= ABOUT THIS TASK =
Lines that contain the string "description" are the ones to list; copy all of them from the records.

-.-.-

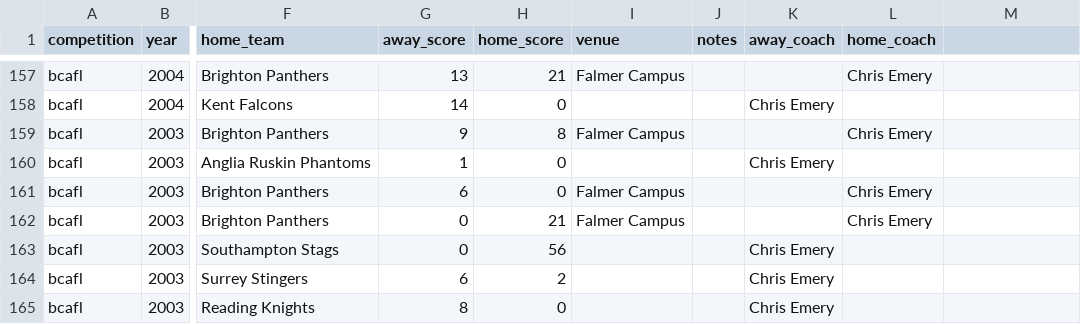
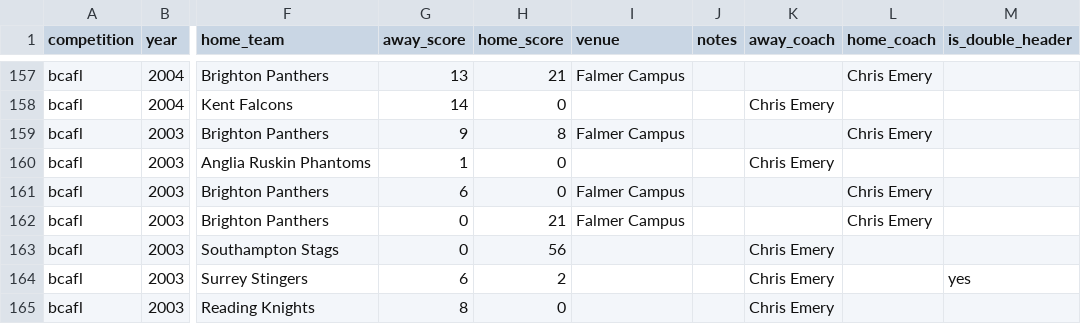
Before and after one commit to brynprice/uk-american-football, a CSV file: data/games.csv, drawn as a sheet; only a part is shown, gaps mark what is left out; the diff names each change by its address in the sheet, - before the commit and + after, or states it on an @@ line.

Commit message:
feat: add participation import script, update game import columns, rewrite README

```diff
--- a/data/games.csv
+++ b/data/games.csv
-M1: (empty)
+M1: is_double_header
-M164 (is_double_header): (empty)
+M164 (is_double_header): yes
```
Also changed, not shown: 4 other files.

-.-.-

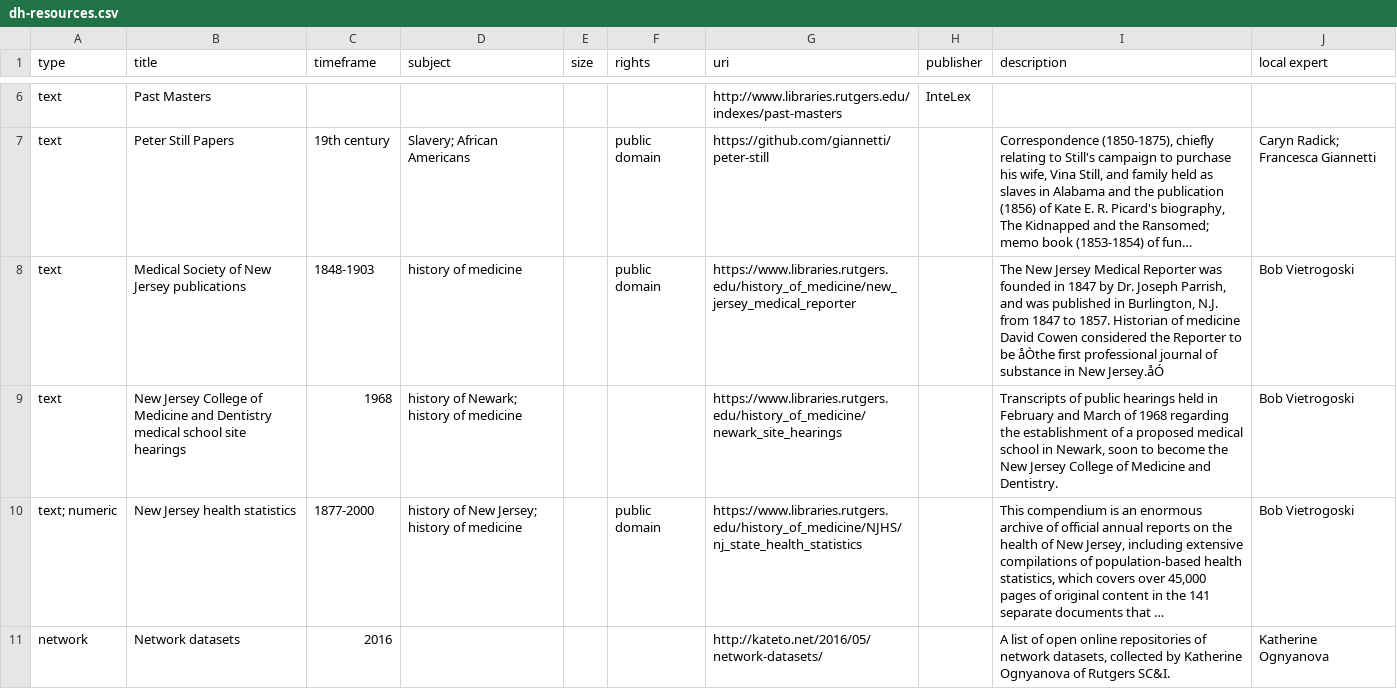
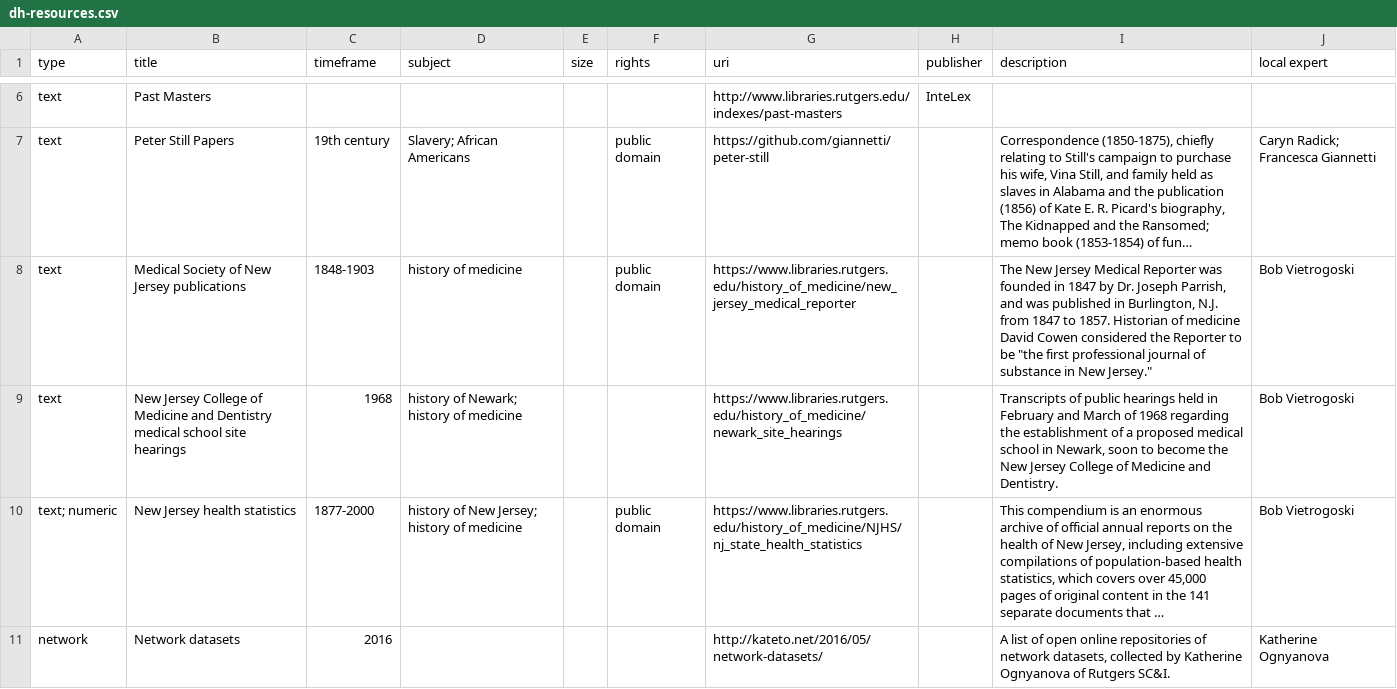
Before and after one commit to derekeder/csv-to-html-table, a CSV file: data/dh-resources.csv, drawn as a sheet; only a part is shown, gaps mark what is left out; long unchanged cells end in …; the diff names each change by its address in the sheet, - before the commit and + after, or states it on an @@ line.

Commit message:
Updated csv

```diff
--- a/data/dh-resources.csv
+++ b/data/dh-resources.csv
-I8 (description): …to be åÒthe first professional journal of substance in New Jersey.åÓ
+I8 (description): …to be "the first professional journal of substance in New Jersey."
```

-.-.-

= REPLY =
-I8 (description): …to be åÒthe first professional journal of substance in New Jersey.åÓ
+I8 (description): …to be "the first professional journal of substance in New Jersey."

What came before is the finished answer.